Use late days wisely; once you have used up your late days, I reserve the right to not accept any further late assignments from you, and if I do accept further late assignments from you, you will receive a significant late penalty on them.
Discussing ideas and approaches to problems with others on a general level is fine (in fact, we encourage you to discuss general strategies with each other), but you should never read anyone else's code or let anyone else read your code. All code you submit must be your own with the following permissible exceptions: code distributed in class, code found in the course text book, and code worked on with an assigned partner. In these cases, you should always include detailed comments that indicates on which parts of the assignment you received help, and what your sources were.

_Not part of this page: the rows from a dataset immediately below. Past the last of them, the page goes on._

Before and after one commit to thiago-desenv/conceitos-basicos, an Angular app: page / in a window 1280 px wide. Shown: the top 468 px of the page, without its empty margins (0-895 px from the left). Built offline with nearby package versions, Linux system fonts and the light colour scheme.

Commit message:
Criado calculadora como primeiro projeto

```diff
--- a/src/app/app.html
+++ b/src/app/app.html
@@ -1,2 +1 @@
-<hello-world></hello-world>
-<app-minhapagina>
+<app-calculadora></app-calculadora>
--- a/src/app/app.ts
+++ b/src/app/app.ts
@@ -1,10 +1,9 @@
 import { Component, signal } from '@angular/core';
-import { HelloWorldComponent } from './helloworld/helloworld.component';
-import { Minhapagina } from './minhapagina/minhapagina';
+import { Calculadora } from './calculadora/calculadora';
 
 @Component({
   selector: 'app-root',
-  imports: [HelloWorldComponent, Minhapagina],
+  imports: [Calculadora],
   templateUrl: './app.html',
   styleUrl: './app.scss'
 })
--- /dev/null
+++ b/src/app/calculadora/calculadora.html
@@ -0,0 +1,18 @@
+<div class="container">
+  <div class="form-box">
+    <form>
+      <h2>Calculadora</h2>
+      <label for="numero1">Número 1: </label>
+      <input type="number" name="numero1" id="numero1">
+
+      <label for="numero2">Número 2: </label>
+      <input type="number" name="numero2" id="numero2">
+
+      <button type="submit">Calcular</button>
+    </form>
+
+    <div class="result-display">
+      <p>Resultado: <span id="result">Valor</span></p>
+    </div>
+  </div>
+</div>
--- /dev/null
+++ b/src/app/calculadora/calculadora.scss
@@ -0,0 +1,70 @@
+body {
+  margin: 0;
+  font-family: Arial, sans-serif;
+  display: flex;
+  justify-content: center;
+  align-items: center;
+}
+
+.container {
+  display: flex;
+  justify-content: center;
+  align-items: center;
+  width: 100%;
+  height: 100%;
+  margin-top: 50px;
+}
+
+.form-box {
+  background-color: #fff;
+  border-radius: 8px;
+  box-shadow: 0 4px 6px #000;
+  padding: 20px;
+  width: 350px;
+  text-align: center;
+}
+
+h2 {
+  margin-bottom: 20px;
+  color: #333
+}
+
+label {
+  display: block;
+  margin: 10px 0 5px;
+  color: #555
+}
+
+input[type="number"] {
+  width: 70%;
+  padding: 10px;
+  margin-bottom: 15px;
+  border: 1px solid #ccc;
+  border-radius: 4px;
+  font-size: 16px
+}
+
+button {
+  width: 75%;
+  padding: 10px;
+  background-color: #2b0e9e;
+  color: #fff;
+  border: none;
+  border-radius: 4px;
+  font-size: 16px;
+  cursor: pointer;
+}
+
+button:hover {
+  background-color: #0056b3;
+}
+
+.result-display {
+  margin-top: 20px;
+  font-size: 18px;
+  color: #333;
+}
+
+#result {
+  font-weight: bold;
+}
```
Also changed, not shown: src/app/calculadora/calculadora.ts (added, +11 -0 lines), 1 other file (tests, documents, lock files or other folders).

Failure to abide by these rules constitutes academic dishonesty and will lead to a hearing of the College Judiciary Committee. According to the Faculty Handbook: "Because plagiarism is considered to be so serious a transgression, it is the opinion of the faculty that for the first offense, failure in the course and, as appropriate, suspension for a semester or deprivation of the degree in that year is suitable; for a second offense, the penalty should normally be expulsion."

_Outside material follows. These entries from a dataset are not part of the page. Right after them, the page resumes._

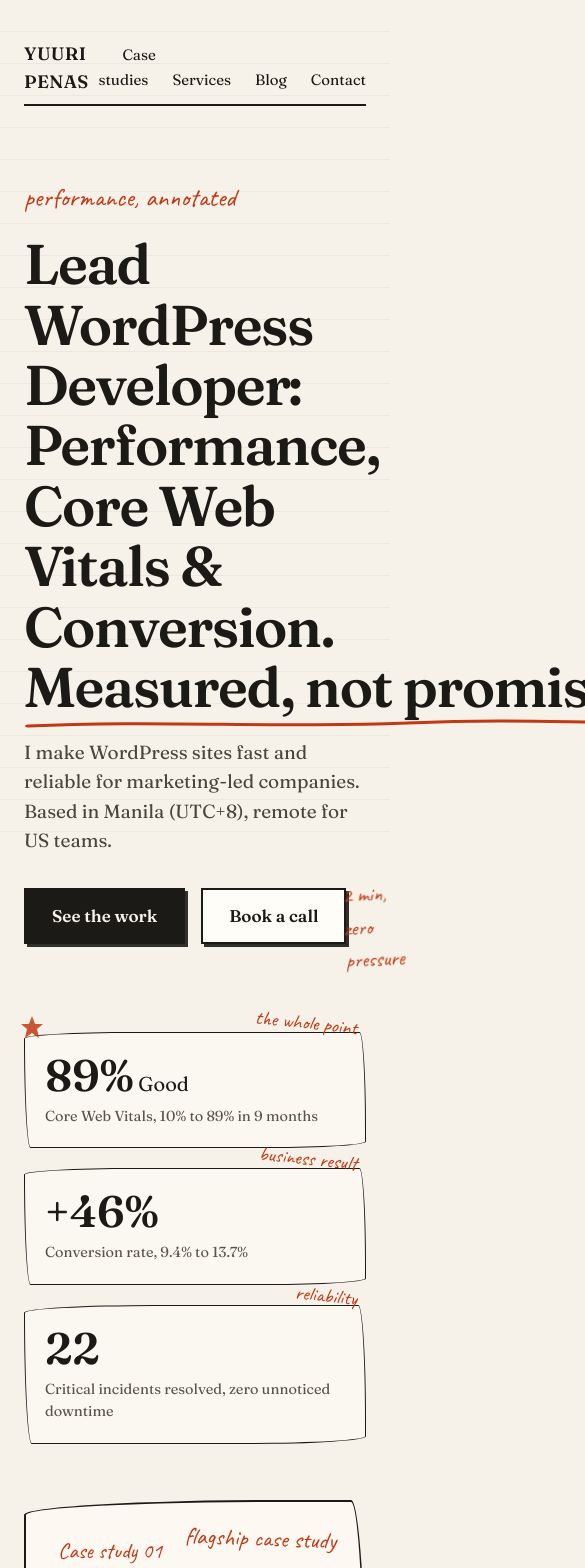
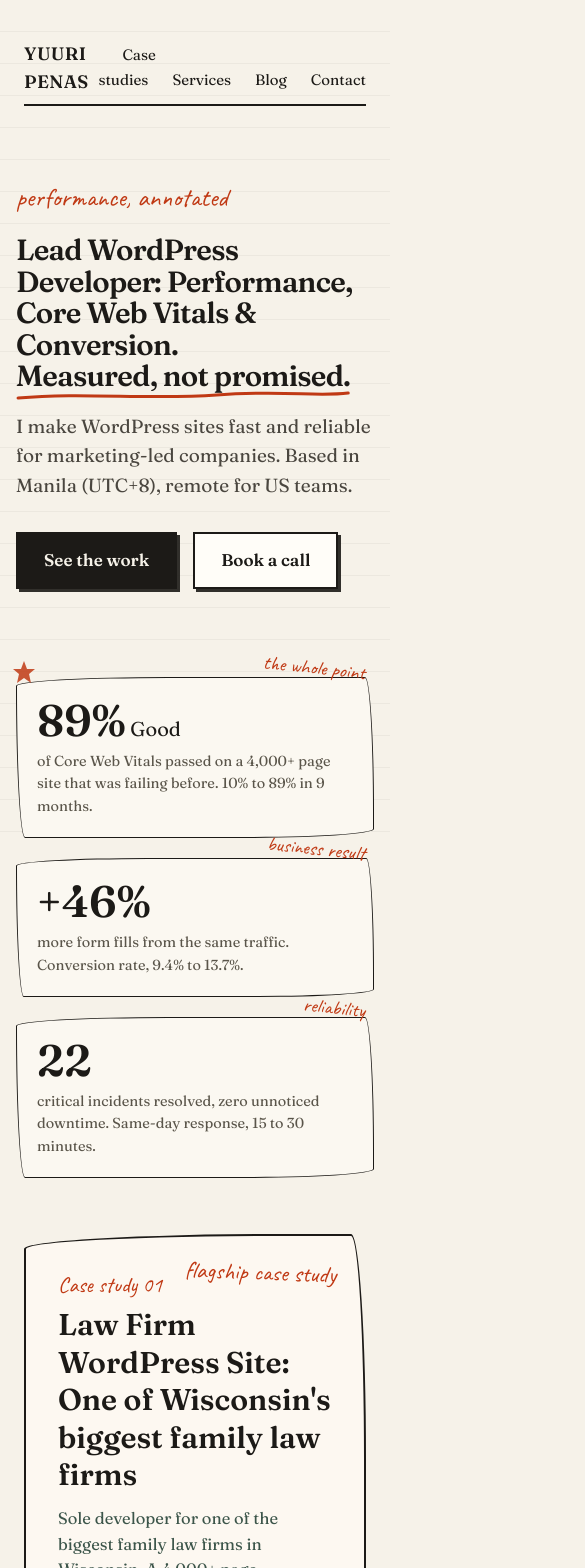
Before and after one commit to yuuhub/yuuri-portfolio, a Next.js app: page / in a window 390 px wide. Shown: the top 1568 px of the page, 585 px wide, since content can reach past the window. Built offline with nearby package versions, Linux system fonts and the light colour scheme.

Commit message:
Fix mobile overflow: clamp hero type, wrap underline, hide floating note on small screens; add 4,000+ page context to stats and case study

```diff
--- a/app/page.tsx
+++ b/app/page.tsx
@@ -15,13 +15,15 @@
       <Topbar />
 
       {/* ============ HERO ============ */}
-      <section className="relative z-10 max-w-[960px] mx-auto px-6 pt-[72px] pb-10">
+      <section className="relative z-10 max-w-[960px] mx-auto px-4 sm:px-6 pt-[72px] pb-10">
         <span className="hand-note text-[26px] inline-block -rotate-1.2">
           performance, annotated
         </span>
-        <h1 className="text-[56px] leading-[1.08] font-semibold max-w-[760px] mt-4 mb-5 tracking-tight">
+        <h1 className="text-[clamp(24px,7.5vw,56px)] leading-[1.08] font-semibold max-w-[760px] mt-4 mb-5 tracking-tight">
           Lead WordPress Developer: Performance, Core Web Vitals &amp; Conversion.{" "}
-          <DoodleUnderline>Measured, not promised.</DoodleUnderline>
+          <span className="block w-fit">
+            <DoodleUnderline>Measured, not promised.</DoodleUnderline>
+          </span>
         </h1>
         <p className="text-[19px] max-w-[560px] text-[var(--ink-soft)]">
           I make WordPress sites fast and reliable for marketing-led companies.
@@ -37,14 +39,14 @@
           >
             Book a call
           </a>
-          <span className="hand-note text-[21px] -rotate-3 absolute left-[320px] top-[-10px]">
+          <span className="hand-note text-[21px] -rotate-3 absolute left-[320px] top-[-10px] hidden sm:block">
             2 min, zero pressure
           </span>
         </div>
       </section>
 
       {/* ============ STATS ============ */}
-      <section className="relative z-10 max-w-[960px] mx-auto px-6 mt-12">
+      <section className="relative z-10 max-w-[960px] mx-auto px-4 sm:px-6 mt-12">
         <div className="grid grid-cols-1 md:grid-cols-3 gap-5">
           <div className="card-paper wobble p-5 relative">
             <span className="absolute -top-[18px] -left-1.5">
@@ -57,7 +59,8 @@
               89%<small className="text-[20px] font-normal"> Good</small>
             </div>
             <div className="text-[14.5px] text-[var(--ink-muted)] mt-2">
-              Core Web Vitals, 10% to 89% in 9 months
+              of Core Web Vitals passed on a 4,000+ page site that was failing
+              before. 10% to 89% in 9 months.
             </div>
           </div>
           <div className="card-paper wobble p-5 relative">
@@ -66,7 +69,8 @@
             </span>
             <div className="text-[44px] font-semibold leading-none">+46%</div>
             <div className="text-[14.5px] text-[var(--ink-muted)] mt-2">
-              Conversion rate, 9.4% to 13.7%
+              more form fills from the same traffic. Conversion rate, 9.4% to
+              13.7%.
             </div>
           </div>
           <div className="card-paper wobble p-5 relative">
@@ -75,7 +79,8 @@
             </span>
             <div className="text-[44px] font-semibold leading-none">22</div>
             <div className="text-[14.5px] text-[var(--ink-muted)] mt-2">
-              Critical incidents resolved, zero unnoticed downtime
+              critical incidents resolved, zero unnoticed downtime. Same-day
+              response, 15 to 30 minutes.
             </div>
           </div>
         </div>
--- a/data/case-studies.ts
+++ b/data/case-studies.ts
@@ -15,7 +15,7 @@
     tag: "flagship case study",
     stack: "WordPress, Divi child theme, WP Rocket, Cloudflare CDN, Cloudways, Redis, New Relic, Salesforce API, GA4",
     summary:
-      "Sole developer for one of the biggest family law firms in Wisconsin. Every form fill the firm receives comes through the website, so speed and reliability directly affect lead volume. I took Core Web Vitals from 10% to 89% Good, grew conversion 46%, and built 24/7 monitoring that cut incident response from days to under 30 minutes.",
+      "Sole developer for one of the biggest family law firms in Wisconsin. A 4,000+ page WordPress site that was slow and bloated, with every form fill the firm receives coming through the website. I took Core Web Vitals from 10% to 89% Good, grew conversion 46%, and built 24/7 monitoring that cut incident response from days to under 30 minutes.",
     metrics: [
       { label: "Core Web Vitals", value: "10% to 89%" },
       { label: "Conversion", value: "9.4% to 13.7%" },
```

For this course, it is fine to help each other with using VirtualBox, with building and booting a Linux kernel, with using Unix and C utilities and tools, with reading and understanding Linux kernel code, and with reading and understanding the assignments. However, you should avoid discussing the details of your solution with anyone other than your project partner, and you should never look at anyone else's code for a solution to a project (or to a similar project). In addition, there are many useful on-line Linux resources of which you should take advantage. However, make sure that you do not use these resources in such a way that it violates the spirit of our Academic Integrity statement. For example, you should not search the web for source code solutions to similar lab problems (I don't know if any exist, but it is possible), nor should you post questions to news groups or mailing lists seeking a solution to the specific problem you are asked to solve. Basically, the solution and code that you submit as your own should be your own. If you are unclear about what type of collaboration is okay and what type is not, ask me about your situation before proceeding. If you think you may have violated this policy, come talk to me right away about your situation.

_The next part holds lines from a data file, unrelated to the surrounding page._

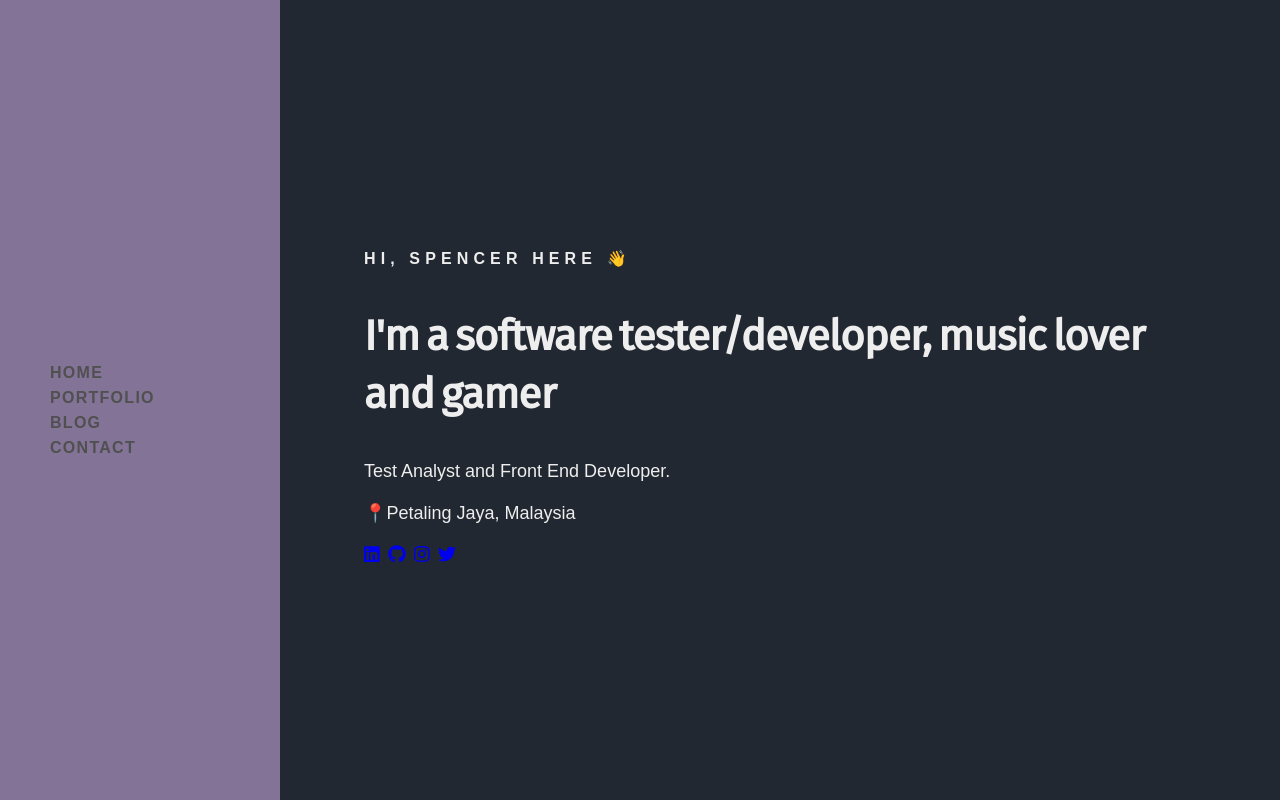
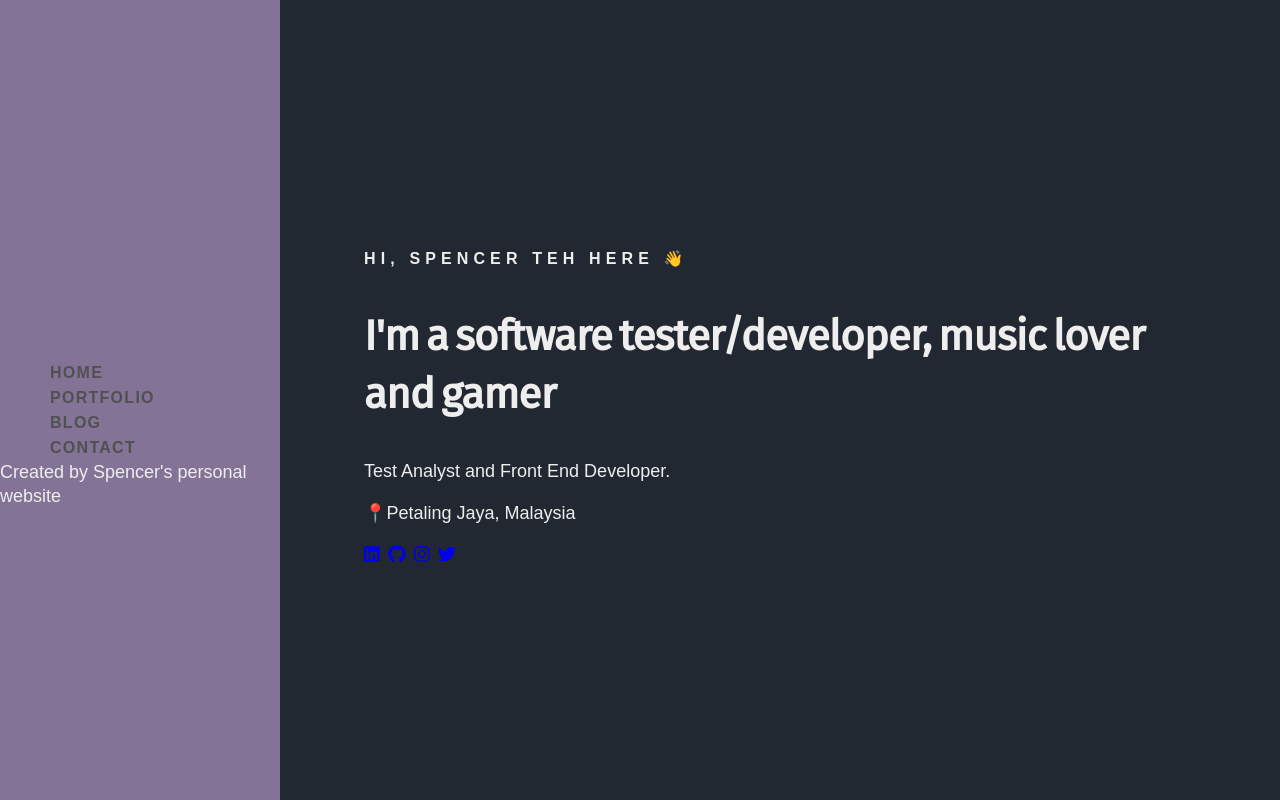
Before and after one commit to coderamen/coderamenPF, a Gatsby site: page / in a window 1280 px wide. Built offline with nearby package versions, Linux system fonts and the light colour scheme; Gatsby itself is replaced by a stand-in of ours.

Commit message:
implement graphql query content

```diff
--- a/src/components/header.js
+++ b/src/components/header.js
@@ -1,6 +1,6 @@
-import { Link } from "gatsby"
+import React from "react"
+import { Link, graphql, useStaticQuery } from "gatsby"
 import PropTypes from "prop-types"
-import React from "react"
 import styled from 'styled-components'
 
 const StyledSideBar = styled.div`
@@ -40,10 +40,22 @@ const StyledSideBar = styled.div`
       text-transform: uppercase;
       text-decoration: none;
     }
+    a:hover {
+      color: rgb(50, 50, 50);
+    }
 `
 
-
-const Header = ({ siteTitle }) => (
+const Header = () => {
+  const data = useStaticQuery(graphql`
+      query {
+        site {
+          siteMetadata {
+              author
+          }
+        }
+      }
+  `)
+  return (
       <StyledSideBar>
       <div style={{ flex: `0 0 25%` }} />
         <ul>
@@ -52,10 +64,12 @@ const Header = ({ siteTitle }) => (
           <li><Link to="/blog">Blog</Link></li>
           <li><Link to="/contact">Contact</Link></li>
         </ul>
-
-    <div style={{ flex: `0 0 25%` }} />
+      <div style={{ flex: `0 0 25%` }}>
+        Created by { data.site.siteMetadata.author }
+      </div>
     </StyledSideBar>
   )
+}
 
 Header.propTypes = {
   siteTitle: PropTypes.string,
--- a/src/components/hero.js
+++ b/src/components/hero.js
@@ -1,5 +1,6 @@
 import React from 'react'
 import styled from 'styled-components'
+import { graphql, useStaticQuery } from 'gatsby'
 
 import { FontAwesomeIcon } from '@fortawesome/react-fontawesome'
 import "@fortawesome/fontawesome-svg-core/styles.css"
@@ -36,10 +37,19 @@ const StyledSection = styled.section`
 `
 
 const Hero = () => {
+    const data = useStaticQuery(graphql`
+        query {
+            site {
+                siteMetadata {
+                    title
+                }
+            }
+        }
+    `)
     return (
         <StyledSection >
             <h1 className="title">
-                Hi, Spencer here <span role="img" aria-label="emoji">👋</span><br />
+               Hi, { data.site.siteMetadata.title } here <span role="img" aria-label="emoji">👋</span><br />
             </h1>
             <h2 className="subtitle">
                 I'm a software tester/developer, music lover and gamer
```
Lines whose indentation alone changed are shown as unchanged.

Below are some resources and links that may be helpful to you (I will add more over the course of the semester).